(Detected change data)
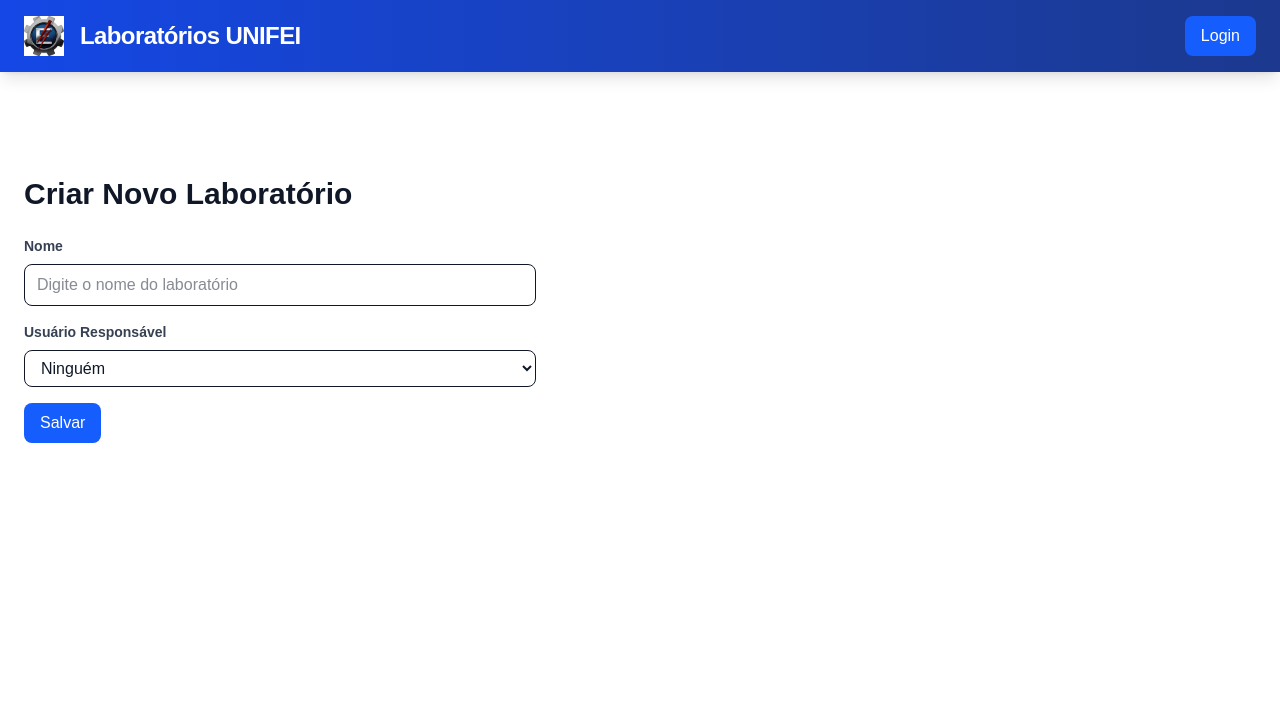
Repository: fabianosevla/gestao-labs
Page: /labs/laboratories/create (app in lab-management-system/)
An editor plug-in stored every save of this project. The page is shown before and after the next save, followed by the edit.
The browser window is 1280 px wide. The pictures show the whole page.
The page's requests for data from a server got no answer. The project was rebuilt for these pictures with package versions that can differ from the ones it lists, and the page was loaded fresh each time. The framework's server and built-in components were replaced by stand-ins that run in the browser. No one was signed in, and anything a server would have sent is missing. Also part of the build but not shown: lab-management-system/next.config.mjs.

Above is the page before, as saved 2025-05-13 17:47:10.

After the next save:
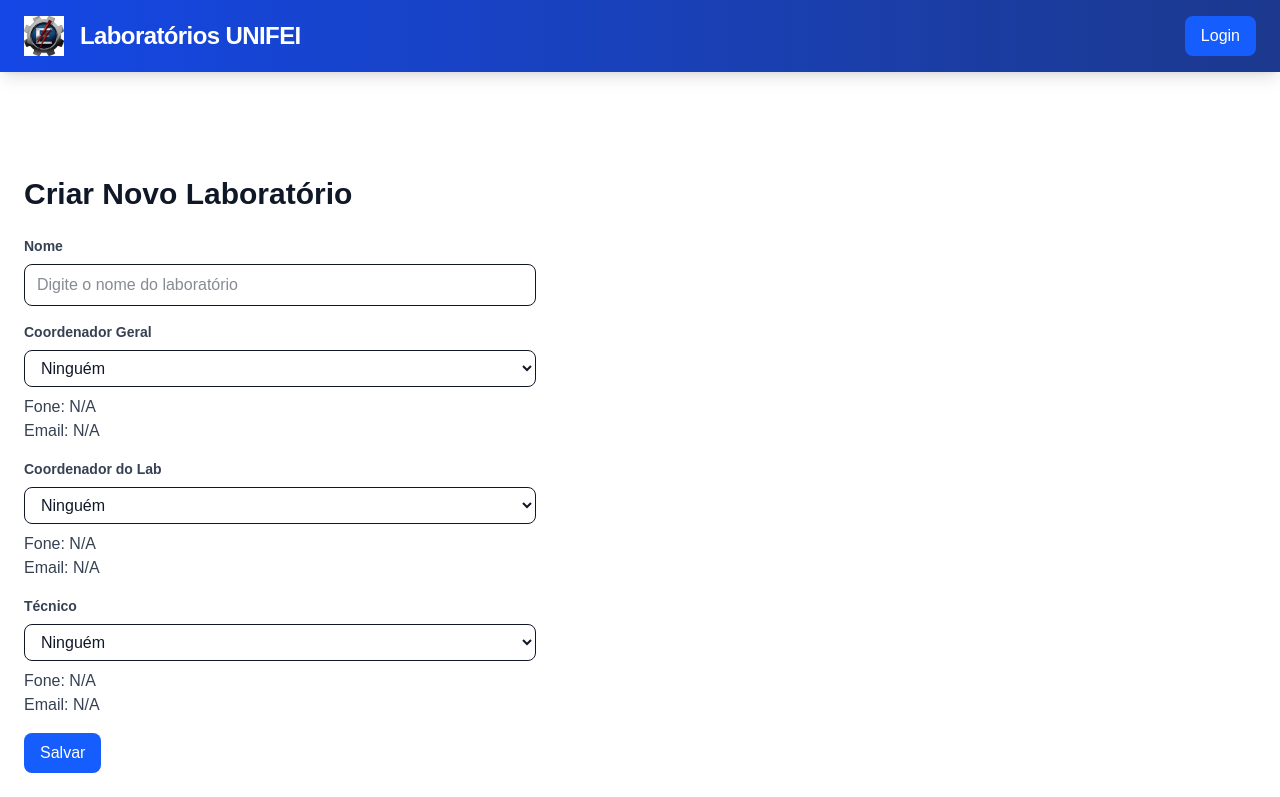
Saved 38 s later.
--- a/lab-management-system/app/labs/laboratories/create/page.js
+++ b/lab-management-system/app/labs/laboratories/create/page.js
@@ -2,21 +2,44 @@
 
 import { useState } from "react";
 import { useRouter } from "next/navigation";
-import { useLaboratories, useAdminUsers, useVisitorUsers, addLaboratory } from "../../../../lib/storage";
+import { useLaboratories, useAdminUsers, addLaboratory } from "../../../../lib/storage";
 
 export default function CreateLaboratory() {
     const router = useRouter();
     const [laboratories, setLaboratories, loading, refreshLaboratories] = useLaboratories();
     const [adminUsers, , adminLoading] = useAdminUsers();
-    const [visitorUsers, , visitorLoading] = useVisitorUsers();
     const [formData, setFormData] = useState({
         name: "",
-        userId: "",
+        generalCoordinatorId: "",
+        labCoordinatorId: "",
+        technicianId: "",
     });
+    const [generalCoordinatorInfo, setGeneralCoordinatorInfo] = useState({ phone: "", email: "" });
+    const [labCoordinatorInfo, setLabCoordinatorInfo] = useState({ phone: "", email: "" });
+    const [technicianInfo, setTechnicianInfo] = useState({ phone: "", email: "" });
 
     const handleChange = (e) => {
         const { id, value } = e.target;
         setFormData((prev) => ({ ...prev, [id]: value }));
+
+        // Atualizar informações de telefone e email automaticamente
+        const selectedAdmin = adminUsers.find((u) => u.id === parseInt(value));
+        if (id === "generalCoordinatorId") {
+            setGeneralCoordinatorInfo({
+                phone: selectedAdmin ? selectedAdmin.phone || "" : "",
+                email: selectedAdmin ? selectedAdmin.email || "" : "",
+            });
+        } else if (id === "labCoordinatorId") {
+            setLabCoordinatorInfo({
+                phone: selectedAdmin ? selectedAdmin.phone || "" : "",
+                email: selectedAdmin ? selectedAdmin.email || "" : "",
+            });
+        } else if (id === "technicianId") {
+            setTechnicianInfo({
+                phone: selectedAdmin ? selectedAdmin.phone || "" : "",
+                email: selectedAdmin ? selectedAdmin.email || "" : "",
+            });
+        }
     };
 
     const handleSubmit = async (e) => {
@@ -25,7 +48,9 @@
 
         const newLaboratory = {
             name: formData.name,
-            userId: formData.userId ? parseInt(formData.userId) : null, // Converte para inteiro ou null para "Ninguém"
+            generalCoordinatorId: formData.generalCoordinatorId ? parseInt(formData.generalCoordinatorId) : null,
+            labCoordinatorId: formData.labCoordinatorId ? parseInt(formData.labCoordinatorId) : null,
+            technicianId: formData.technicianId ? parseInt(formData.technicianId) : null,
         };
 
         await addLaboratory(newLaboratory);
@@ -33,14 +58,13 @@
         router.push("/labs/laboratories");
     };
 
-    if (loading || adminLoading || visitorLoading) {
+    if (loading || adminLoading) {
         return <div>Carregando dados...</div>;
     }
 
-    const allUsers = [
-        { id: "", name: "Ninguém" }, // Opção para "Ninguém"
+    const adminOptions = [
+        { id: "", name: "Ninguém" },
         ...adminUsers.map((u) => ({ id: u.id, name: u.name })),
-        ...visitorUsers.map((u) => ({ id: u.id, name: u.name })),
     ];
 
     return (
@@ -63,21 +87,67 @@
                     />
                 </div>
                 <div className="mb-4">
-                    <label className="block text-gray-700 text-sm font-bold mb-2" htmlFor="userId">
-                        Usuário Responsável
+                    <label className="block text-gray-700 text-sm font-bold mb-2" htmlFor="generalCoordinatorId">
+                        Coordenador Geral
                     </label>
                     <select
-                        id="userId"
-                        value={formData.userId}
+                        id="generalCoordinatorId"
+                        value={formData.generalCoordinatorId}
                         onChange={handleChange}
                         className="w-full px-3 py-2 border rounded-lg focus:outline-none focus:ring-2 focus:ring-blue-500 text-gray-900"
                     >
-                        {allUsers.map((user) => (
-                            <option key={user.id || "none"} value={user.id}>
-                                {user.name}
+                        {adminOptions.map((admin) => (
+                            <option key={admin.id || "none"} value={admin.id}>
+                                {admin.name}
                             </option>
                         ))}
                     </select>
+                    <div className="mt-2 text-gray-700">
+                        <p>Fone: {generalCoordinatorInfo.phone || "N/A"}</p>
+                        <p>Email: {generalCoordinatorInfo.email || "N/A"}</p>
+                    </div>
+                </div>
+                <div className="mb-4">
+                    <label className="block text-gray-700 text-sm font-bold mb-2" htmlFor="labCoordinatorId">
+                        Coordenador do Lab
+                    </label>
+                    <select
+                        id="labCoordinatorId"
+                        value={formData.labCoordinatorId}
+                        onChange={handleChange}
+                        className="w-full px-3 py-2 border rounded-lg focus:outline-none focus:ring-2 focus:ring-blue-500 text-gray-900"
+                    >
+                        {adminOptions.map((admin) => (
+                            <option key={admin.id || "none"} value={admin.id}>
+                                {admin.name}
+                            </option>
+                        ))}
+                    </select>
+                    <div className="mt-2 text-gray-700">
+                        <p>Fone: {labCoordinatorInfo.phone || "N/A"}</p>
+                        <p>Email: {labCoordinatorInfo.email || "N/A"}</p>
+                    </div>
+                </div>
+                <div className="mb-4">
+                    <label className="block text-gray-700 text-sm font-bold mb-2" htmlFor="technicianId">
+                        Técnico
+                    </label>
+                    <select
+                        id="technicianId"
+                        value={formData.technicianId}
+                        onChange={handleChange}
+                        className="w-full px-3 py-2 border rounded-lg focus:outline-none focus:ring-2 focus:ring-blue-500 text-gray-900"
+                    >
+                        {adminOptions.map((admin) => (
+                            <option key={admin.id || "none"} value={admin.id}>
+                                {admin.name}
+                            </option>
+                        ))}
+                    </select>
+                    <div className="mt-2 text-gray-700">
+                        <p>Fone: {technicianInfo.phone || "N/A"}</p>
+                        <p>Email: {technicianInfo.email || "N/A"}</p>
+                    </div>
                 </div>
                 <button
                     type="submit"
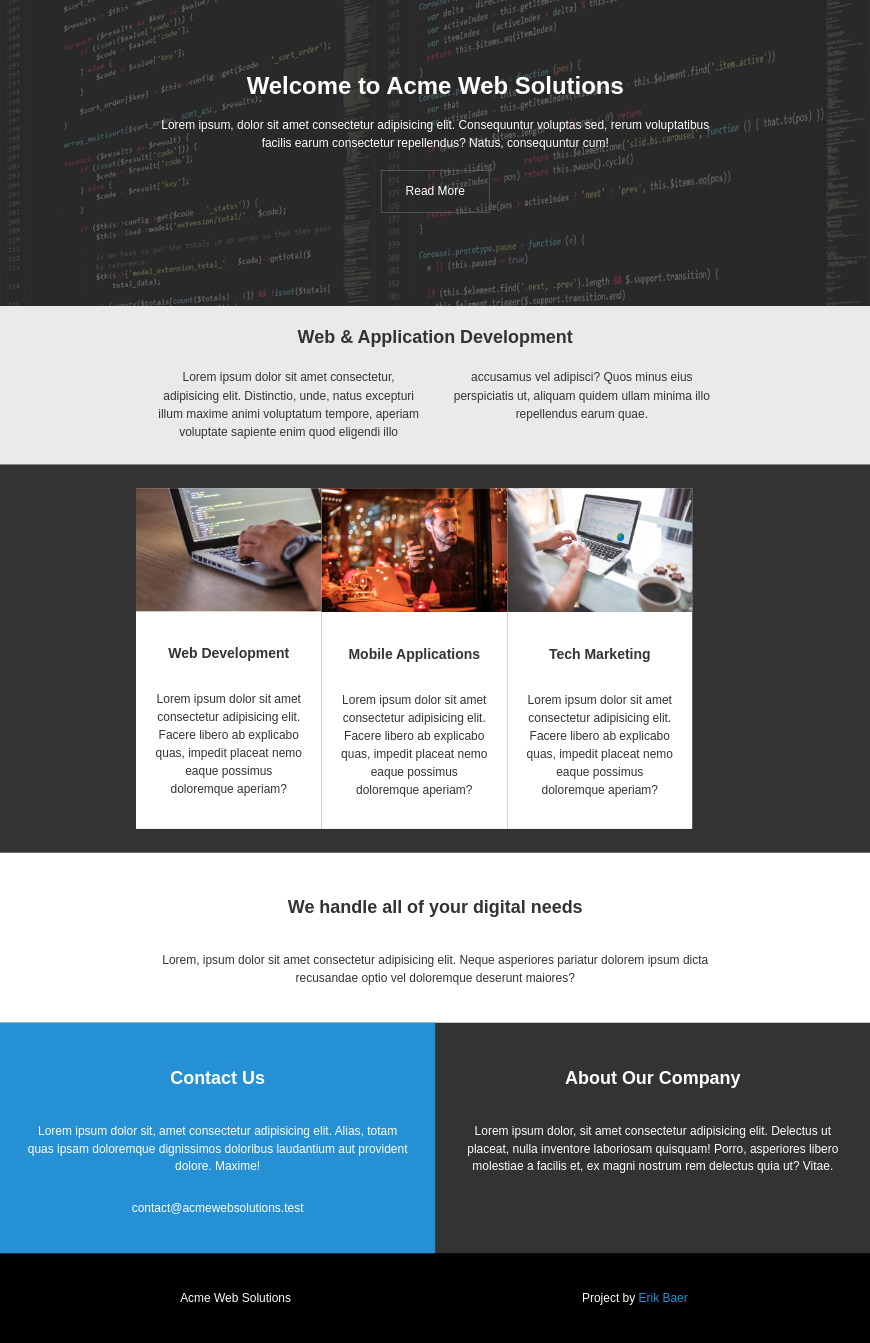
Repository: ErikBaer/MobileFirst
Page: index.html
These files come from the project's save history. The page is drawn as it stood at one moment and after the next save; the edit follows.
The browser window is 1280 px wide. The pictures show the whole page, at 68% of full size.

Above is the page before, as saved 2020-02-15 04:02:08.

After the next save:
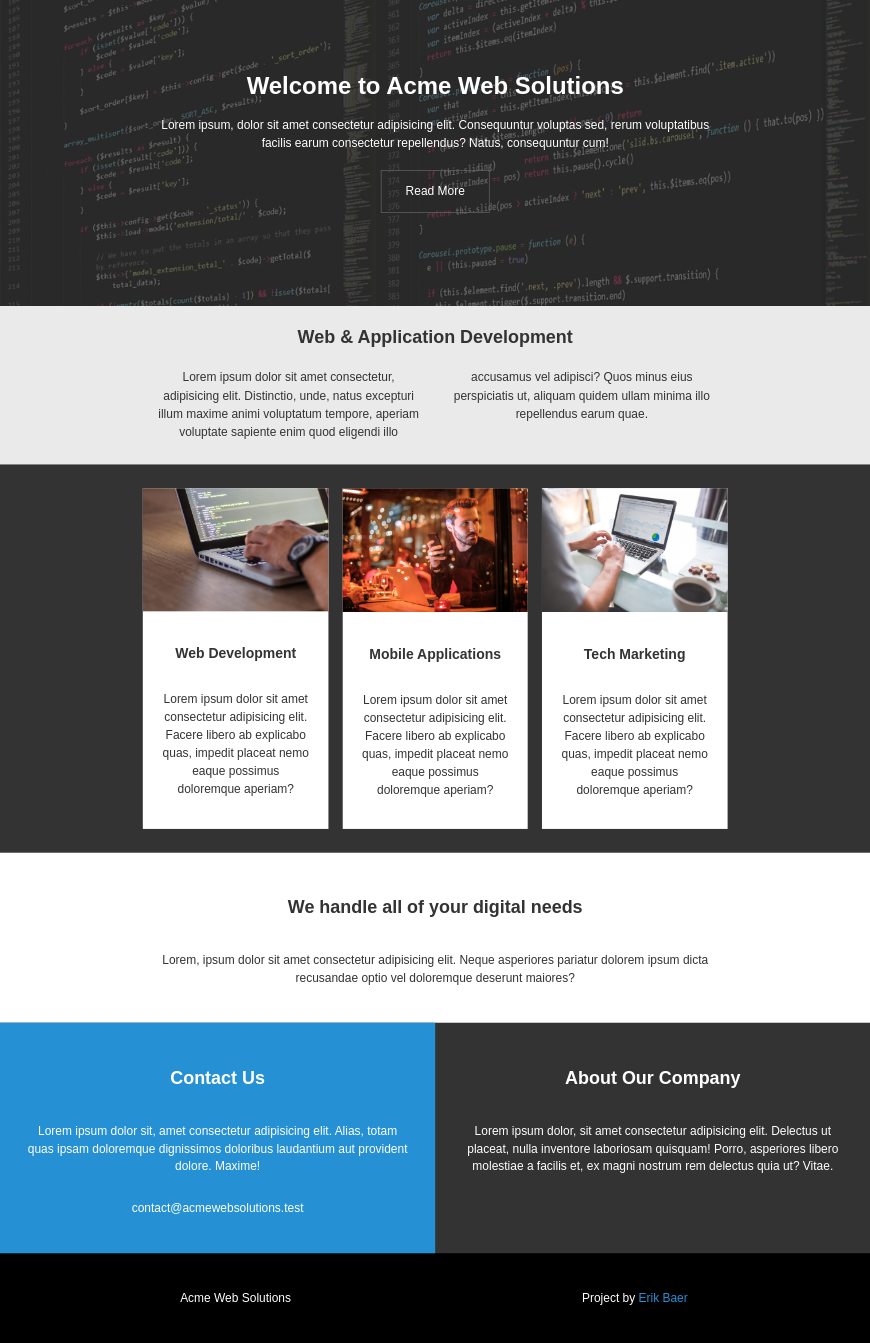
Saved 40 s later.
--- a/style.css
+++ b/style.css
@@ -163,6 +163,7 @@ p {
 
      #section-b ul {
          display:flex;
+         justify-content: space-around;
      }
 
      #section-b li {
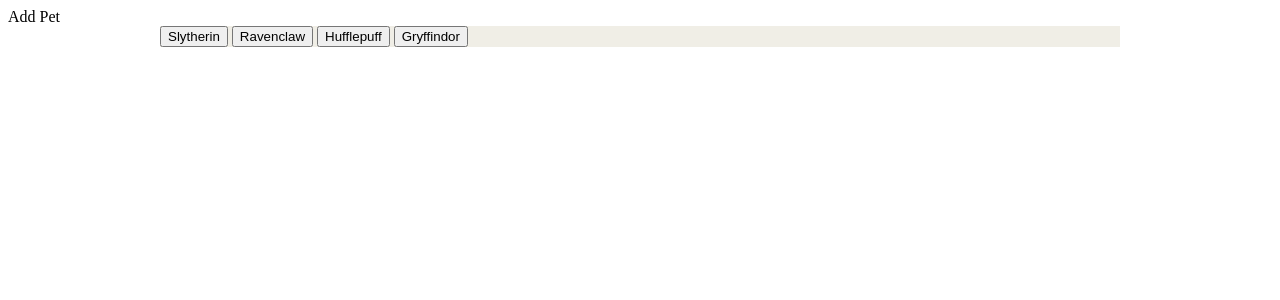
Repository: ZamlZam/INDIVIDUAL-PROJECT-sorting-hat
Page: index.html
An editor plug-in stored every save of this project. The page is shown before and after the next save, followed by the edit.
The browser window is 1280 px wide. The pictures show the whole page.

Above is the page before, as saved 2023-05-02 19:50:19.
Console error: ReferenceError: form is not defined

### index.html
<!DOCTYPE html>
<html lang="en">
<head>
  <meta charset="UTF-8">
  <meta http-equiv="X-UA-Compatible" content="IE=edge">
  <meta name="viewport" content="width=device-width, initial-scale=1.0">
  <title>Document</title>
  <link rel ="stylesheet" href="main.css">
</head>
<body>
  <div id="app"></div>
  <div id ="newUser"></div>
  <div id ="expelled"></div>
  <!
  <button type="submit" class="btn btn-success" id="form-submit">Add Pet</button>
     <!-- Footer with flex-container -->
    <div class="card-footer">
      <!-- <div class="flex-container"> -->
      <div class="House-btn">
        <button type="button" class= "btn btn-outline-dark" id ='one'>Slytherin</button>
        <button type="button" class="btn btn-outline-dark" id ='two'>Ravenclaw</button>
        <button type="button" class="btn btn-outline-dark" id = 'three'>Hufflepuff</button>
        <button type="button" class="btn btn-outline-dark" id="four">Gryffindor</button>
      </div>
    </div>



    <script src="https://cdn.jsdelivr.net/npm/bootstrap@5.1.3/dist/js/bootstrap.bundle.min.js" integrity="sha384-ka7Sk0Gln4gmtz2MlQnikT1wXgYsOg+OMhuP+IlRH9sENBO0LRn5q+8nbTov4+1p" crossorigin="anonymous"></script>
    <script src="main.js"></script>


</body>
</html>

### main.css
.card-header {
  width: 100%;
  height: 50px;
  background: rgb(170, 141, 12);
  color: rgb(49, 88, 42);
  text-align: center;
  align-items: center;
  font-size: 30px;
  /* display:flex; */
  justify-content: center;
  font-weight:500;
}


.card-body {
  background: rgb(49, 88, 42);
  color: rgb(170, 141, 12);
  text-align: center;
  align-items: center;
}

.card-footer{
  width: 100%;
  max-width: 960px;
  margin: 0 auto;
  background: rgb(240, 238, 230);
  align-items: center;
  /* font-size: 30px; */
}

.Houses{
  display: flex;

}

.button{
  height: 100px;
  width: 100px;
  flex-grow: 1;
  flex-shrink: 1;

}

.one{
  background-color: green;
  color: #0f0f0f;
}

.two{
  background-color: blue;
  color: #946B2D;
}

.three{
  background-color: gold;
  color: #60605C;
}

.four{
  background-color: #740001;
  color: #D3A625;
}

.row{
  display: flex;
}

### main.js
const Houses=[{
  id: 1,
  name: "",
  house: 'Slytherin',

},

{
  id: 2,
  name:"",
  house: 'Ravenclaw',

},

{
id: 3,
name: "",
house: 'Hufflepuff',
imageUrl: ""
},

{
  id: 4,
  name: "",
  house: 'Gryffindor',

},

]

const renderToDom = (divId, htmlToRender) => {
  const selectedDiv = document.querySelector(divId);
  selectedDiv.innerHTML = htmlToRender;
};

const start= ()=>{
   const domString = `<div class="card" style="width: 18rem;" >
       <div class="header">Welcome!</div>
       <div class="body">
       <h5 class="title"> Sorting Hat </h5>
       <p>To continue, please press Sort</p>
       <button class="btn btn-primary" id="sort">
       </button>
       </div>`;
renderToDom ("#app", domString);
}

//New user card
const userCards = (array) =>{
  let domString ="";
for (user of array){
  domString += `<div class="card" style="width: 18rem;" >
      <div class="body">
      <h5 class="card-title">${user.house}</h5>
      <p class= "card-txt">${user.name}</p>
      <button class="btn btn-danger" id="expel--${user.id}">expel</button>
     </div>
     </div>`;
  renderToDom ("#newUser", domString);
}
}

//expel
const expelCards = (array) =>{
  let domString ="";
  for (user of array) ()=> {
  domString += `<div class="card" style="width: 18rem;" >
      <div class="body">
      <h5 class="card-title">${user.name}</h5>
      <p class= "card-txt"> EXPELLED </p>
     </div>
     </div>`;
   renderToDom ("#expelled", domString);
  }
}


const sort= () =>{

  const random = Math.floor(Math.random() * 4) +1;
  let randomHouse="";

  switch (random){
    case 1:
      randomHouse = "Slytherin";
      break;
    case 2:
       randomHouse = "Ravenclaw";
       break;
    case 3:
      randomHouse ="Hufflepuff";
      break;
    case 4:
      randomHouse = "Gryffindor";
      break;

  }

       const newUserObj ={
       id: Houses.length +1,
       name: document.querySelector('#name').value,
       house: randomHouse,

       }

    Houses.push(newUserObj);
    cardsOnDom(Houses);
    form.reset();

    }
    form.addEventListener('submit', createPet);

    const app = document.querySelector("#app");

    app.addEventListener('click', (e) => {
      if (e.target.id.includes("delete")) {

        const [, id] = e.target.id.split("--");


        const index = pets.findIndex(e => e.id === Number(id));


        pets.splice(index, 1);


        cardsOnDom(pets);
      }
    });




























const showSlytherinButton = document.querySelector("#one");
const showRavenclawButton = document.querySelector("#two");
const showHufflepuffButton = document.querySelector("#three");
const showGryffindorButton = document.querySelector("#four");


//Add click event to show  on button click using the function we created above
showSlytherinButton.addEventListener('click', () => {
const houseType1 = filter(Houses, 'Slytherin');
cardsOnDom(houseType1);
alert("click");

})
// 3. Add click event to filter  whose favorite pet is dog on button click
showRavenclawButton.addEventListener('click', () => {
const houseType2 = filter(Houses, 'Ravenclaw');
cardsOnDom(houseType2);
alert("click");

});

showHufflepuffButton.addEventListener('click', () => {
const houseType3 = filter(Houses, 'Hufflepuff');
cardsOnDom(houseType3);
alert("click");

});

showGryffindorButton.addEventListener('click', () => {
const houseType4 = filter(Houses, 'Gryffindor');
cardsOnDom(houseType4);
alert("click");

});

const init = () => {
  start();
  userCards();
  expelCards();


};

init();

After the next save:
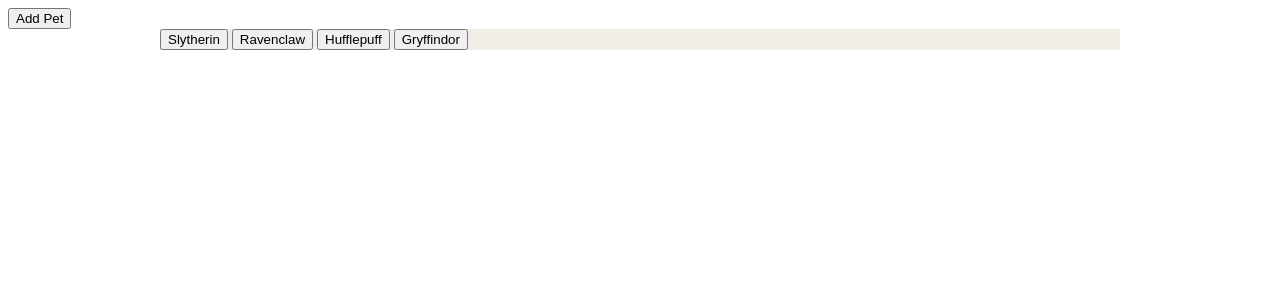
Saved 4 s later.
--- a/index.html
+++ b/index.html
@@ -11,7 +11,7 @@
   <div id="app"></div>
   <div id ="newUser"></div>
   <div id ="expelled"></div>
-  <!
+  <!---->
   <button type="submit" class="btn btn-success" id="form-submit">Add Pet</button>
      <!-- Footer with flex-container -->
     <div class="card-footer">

◆ BRIEF ◆
Only a number is asked for here: the count of lines in the records that hold "flex".

◆ RESPONSE TO THIS TASK ◆
9